But many BlackBerry owners are worried to make the switch.

  • Will I get secure email?
  • Will I get the same level of productivity that my BlackBerry gives me?
  • What happens to my beloved keyboard?
  • Is Android really ready for my business data?

Here’s a free reference guide that answers these and other questions.  It does three things:

  1. Walk you through the pitfalls of migrating from BlackBerry to Android
  2. Educate you about what busiuness capablities Android devices do and don’t do well
  3. Advise which third-party apps to download to achieve the most business productivity

Business 101 (as taught by Palm): Don’t ignore your core users, RIM.

Get out your #2 pencils. Choose the best answer from the options below.

Palm’s biggest mistake with the webOS launch was:

  • A.  Poor operating system design
  • B.  Lack of apps
  • C.  Forgetting their legacy user base of Palm die-hards
  • D.  Those freaky commercials
  • Will RIM fail like Palm?

    If you read the heading, you know the answer is C (yeah, you can argue for D). Last year, Palm made a critical oversight when they introduced the Pre and Pixi with the new webOS operating system. They ignored their legacy users.
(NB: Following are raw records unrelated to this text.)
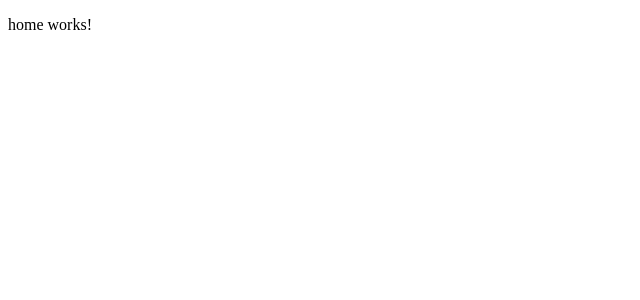
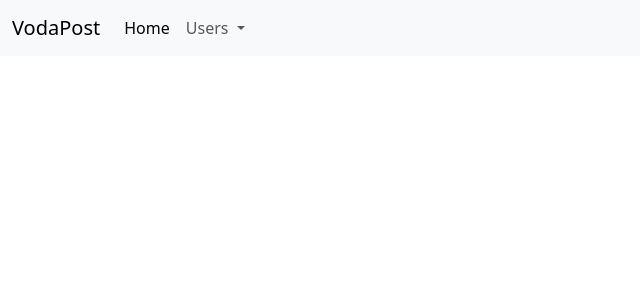
Before and after one commit to ali-abdelaziz/VodaPost, an Angular app: page / in a window 1280 px wide. Shown: the top 300 px of the page, without its empty margins (0-640 px from the left). Built offline with nearby package versions, Linux system fonts and the light colour scheme.

Commit message:
update angular.json with bootstrap

```diff
--- a/angular.json
+++ b/angular.json
@@ -32,9 +32,12 @@
               }
             ],
             "styles": [
+              "node_modules/bootstrap/scss/bootstrap.scss",
               "src/styles.scss"
             ],
-            "scripts": []
+            "scripts": [
+              "./node_modules/bootstrap/dist/js/bootstrap.bundle.min.js"
+            ]
           },
           "configurations": {
             "production": {
@@ -91,6 +94,7 @@
               }
             ],
             "styles": [
+              "node_modules/bootstrap/scss/bootstrap.scss",
               "src/styles.scss"
             ],
             "scripts": []
--- a/src/app/pages/home/home.component.html
+++ b/src/app/pages/home/home.component.html
@@ -1 +1,25 @@
-<p>home works!</p>
+<nav class="navbar navbar-expand-lg bg-body-tertiary">
+  <div class="container-fluid">
+    <a class="navbar-brand">VodaPost</a>
+    <button class="navbar-toggler" type="button" data-bs-toggle="collapse" data-bs-target="#navbarNavDropdown" aria-controls="navbarNavDropdown" aria-expanded="false" aria-label="Toggle navigation">
+      <span class="navbar-toggler-icon"></span>
+    </button>
+    <div class="collapse navbar-collapse" id="navbarNavDropdown">
+      <ul class="navbar-nav">
+        <li class="nav-item">
+          <a class="nav-link active" aria-current="page">Home</a>
+        </li>
+        <li class="nav-item dropdown">
+          <a class="nav-link dropdown-toggle" role="button" data-bs-toggle="dropdown" aria-expanded="false">
+            Users
+          </a>
+          <ul class="dropdown-menu">
+            <li><a class="dropdown-item">Action</a></li>
+            <li><a class="dropdown-item">Another action</a></li>
+            <li><a class="dropdown-item">Something else here</a></li>
+          </ul>
+        </li>
+      </ul>
+    </div>
+  </div>
+</nav>
```
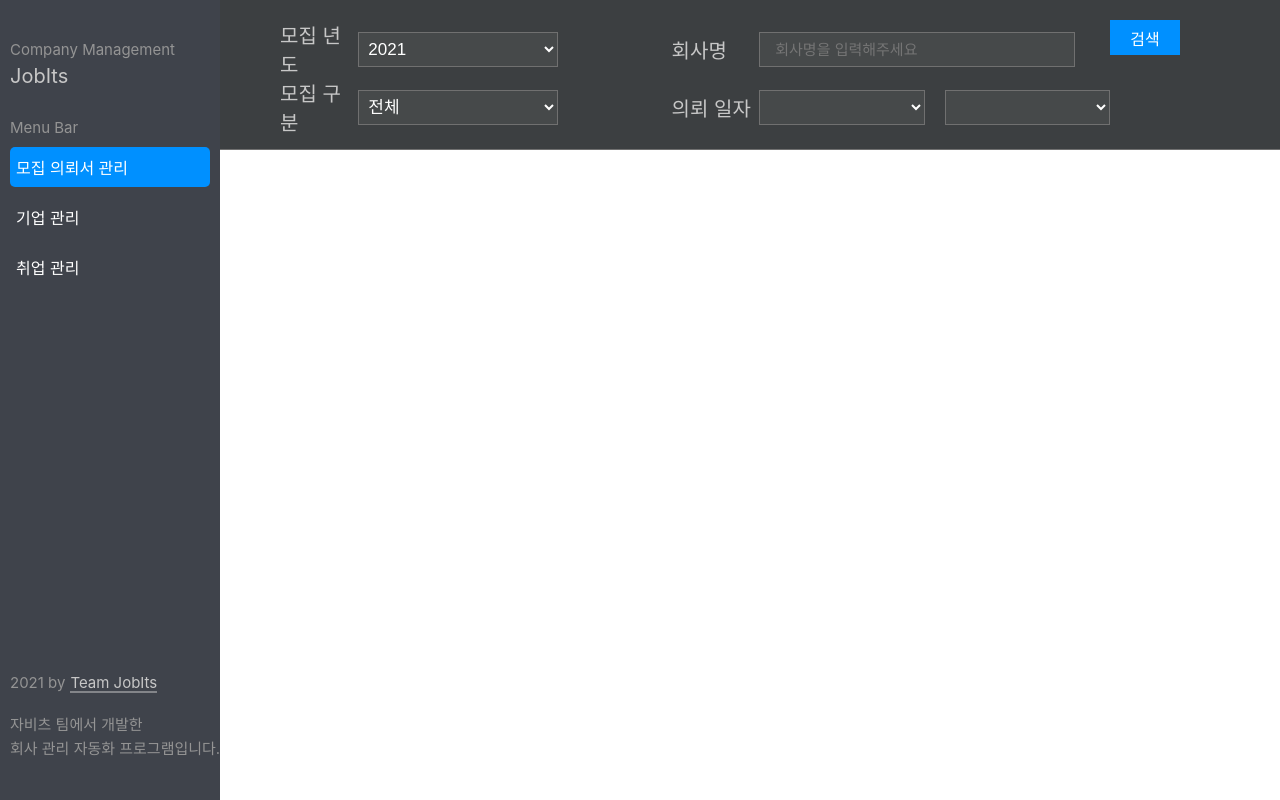
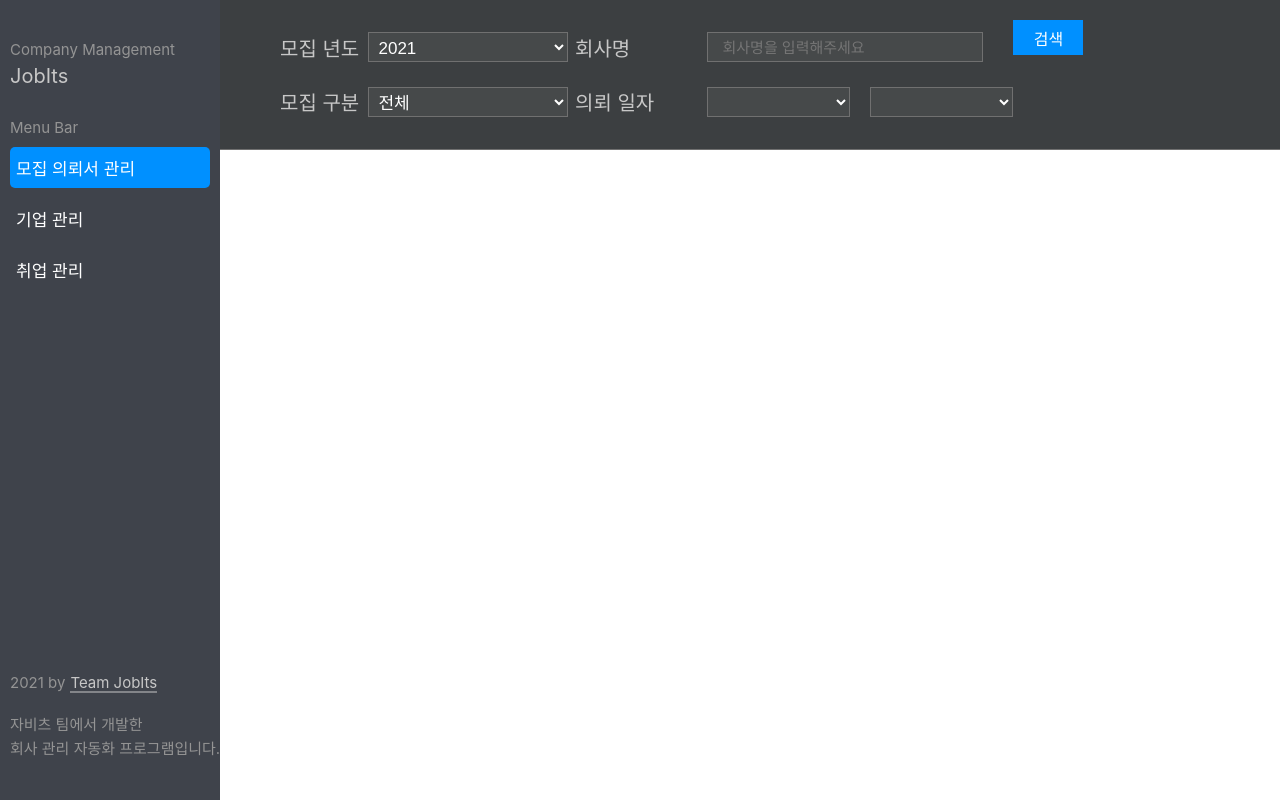
Before and after one commit to JobITs-DSM/Agatha, a Next.js app: page /recruitment in a window 1280 px wide. Shown: the top 800 px of the page. Built offline with nearby package versions, Linux system fonts and the light colour scheme.

Commit message:
UPDATE: Sidebar Styles

```diff
--- a/src/component/common/Header/styles.ts
+++ b/src/component/common/Header/styles.ts
@@ -24,8 +24,8 @@ export const SearchBox = styled.div`
 
 export const Header = styled.div`
   height: 100%;
-  width: 75%;
-  display: flex;
-  justify-content: space-between;
+  width: 65%;
+  display: grid;
+  grid-template-columns: 95% 5%;
   padding: 20px 0 20px 60px;
 `;
--- a/src/component/common/SideBar/index.tsx
+++ b/src/component/common/SideBar/index.tsx
@@ -1,8 +1,7 @@
 import { FC } from "react";
-import * as S from "./styles";
 import { useRouter } from "next/router";
 import { color } from "../../../../styles";
-
+import * as S from "./styles";
 const SideBar: FC = (): JSX.Element => {
   const router = useRouter();
 
@@ -14,26 +13,34 @@ const SideBar: FC = (): JSX.Element => {
       </S.Introduction>
       <S.MenuTab>
         <S.MenuTabText>Menu Bar</S.MenuTabText>
-        <S.MenuLinks
+        <S.MenuLinks href="/recruitment">
+          <S.Links
             background={
-            router.pathname === "/recruitment" ? `${color.blue100}` : "inherit"
+              router.pathname === "/recruitment"
+                ? `${color.blue100}`
+                : "inherit"
             }
           >
-          <S.Links href="/recruitment">모집 의뢰서 관리</S.Links>
+            모집 의뢰서 관리
+          </S.Links>
         </S.MenuLinks>
-        <S.MenuLinks
+        <S.MenuLinks href="/enterprise">
+          <S.Links
             background={
               router.pathname === "/enterprise" ? `${color.blue100}` : "inherit"
             }
           >
-          <S.Links href="/enterprise">기업 관리</S.Links>
+            기업 관리
+          </S.Links>
         </S.MenuLinks>
-        <S.MenuLinks
+        <S.MenuLinks href="/employment">
+          <S.Links
             background={
               router.pathname === "/employment" ? `${color.blue100}` : "inherit"
             }
           >
-          <S.Links href="/employment">취업 관리</S.Links>
+            취업 관리
+          </S.Links>
         </S.MenuLinks>
       </S.MenuTab>
       <S.Footer>
--- a/src/component/common/SideBar/styles.ts
+++ b/src/component/common/SideBar/styles.ts
@@ -42,17 +42,22 @@ export const MenuTabText = styled.div`
   color: ${color.gray300};
 `;
 
-export const MenuLinks = styled.div<{ background: string }>`
+export const MenuLinks = styled(Link)`
+  outline: none;
+  text-decoration: none;
+  font-size: 17px;
+  cursor: pointer;
+`;
+
+export const Links = styled.a<{background : string}>`
+  outline: none;
+  text-decoration: none;
+  font-size: 17px;
   width: 100%;
   padding: 8px 6px;
   border-radius: 5px;
   background-color: ${(props) => props.background};
-`;
-
-export const Links = styled(Link)`
-  outline: none;
-  text-decoration: none;
-  font-size: 17px;
+  cursor: pointer;
 `;
 
 export const Footer = styled.div`
--- a/src/component/modules/EnterpriseName/styles.ts
+++ b/src/component/modules/EnterpriseName/styles.ts
@@ -7,7 +7,7 @@ export const EnterpriseName = styled.input`
     background-color: ${color.gray600};
     color: ${color.gray100};
     width: 90%;
-    height: 35px;
+    height: 30px;
     padding: 5px 15px;
     font-size: 15px;
 `
--- a/src/component/modules/styles.ts
+++ b/src/component/modules/styles.ts
@@ -5,7 +5,7 @@ export const Box = styled.div`
   width: 100%;
   height: 100%;
   display: grid;
-  grid-template-columns: 20% 80%;
+  grid-template-columns: 30% 70%;
   place-items: center;
   justify-items: flex-start;
 `;
@@ -21,7 +21,7 @@ export const Selection = styled.select`
   border: 1px solid ${color.gray400};
   outline: none;
   width: 200px;
-  height: 35px;
+  height: 30px;
   font-size: 17px;
   padding: 5px;
 `;
```
Also changed, not shown: src/component/common/Header/index.tsx (indentation only). Lines whose indentation alone changed are shown as unchanged.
Palm OS users were very dependent on Palm’s business-friendly organizer features and the ability to HotSync data with their PCs. As a consumer phone, Palm webOS didn’t offer a native sync with Palm Desktop and lacked core business functionality. The older Palm OS users were business users who were left scratching their heads when they saw the new Pre and Pixi. The end result was that many Palm die-hards felt neglected and lost whatever remaining loyalty they had. And look what happened to Palm.

    The launch of the iPhone 4 and influx of dozens of Android-based phones have begun to challenge RIM’s market share in a serious way. RIM’s comeback strategy centers around their new BlackBerry 6 OS (and newly announced tablet, the Playbook), offering crucial improvements in web and media support. BlackBerry 6 OS was launched in conjunction with the BlackBerry Torch.

    RIM also introduced a new version of their desktop software, BlackBerry Desktop 6. The older versions allowed third-party vendors to work as an add-in to support and sync data with BlackBerry devices. However, the new BlackBerry Desktop 6 broke support for most third-party add-ins (including CompanionLink, Ilium eWallet, and Ascendo DataVault) with no warning to customers, much to their frustration. Upon upgrading to Blackberry Desktop 6, thousands of users immediately lost crucial functionality.

    To further complicate problems, the new BlackBerry Desktop added support for Microsoft Outlook 2010 (used by millions), but only the 32-bit edition. BlackBerry Desktop 6 is incompatible with Outlook 2010 64-bit, with planned support sometime “in 2011”. While RIM has made large strides in improving their platform to stay competitive with Android and Apple, they must not forget that their primary competitive advantage has always been business integration (read also as: business users).

    RIM would be prudent to learn from Palm and not ignore their core market of business users. While it’s important for companies to pursue new technologies, completely shunning old customers and the things they value is not a sustainable business plan. RIM would be smart to pay attention to these lessons courtesy of Palm.

    BlackBerry, webOS and iPhone deflectors going to HTC EVO 4G

    AndroidCentral.com ran a poll on who was planning to buy the EVO 4G (for which CompanionLink provides complete two-way sync).  Turns out that most of the folks are coming from the BlackBerry platform.  The EVO 4G arrives June 4 on Sprint’s network.

    iPhone, webOS and Windows Mobile all tie for a distant second place.  The surprising element to the poll is the number of people buying their first smartphone (roughly the same number as those migrating away from other existing smartphones).

    There seems to be a lot of people still sitting on the sidelines, waiting for just the right smartphone before buying their first one.  AT&T’s new (lower) pricing for data plans may help bring these people into the smartphone world.  The cost of entry is now just $15/month.  If history is any indication, other carriers will follow AT&T’s price shuffle to attract new customers.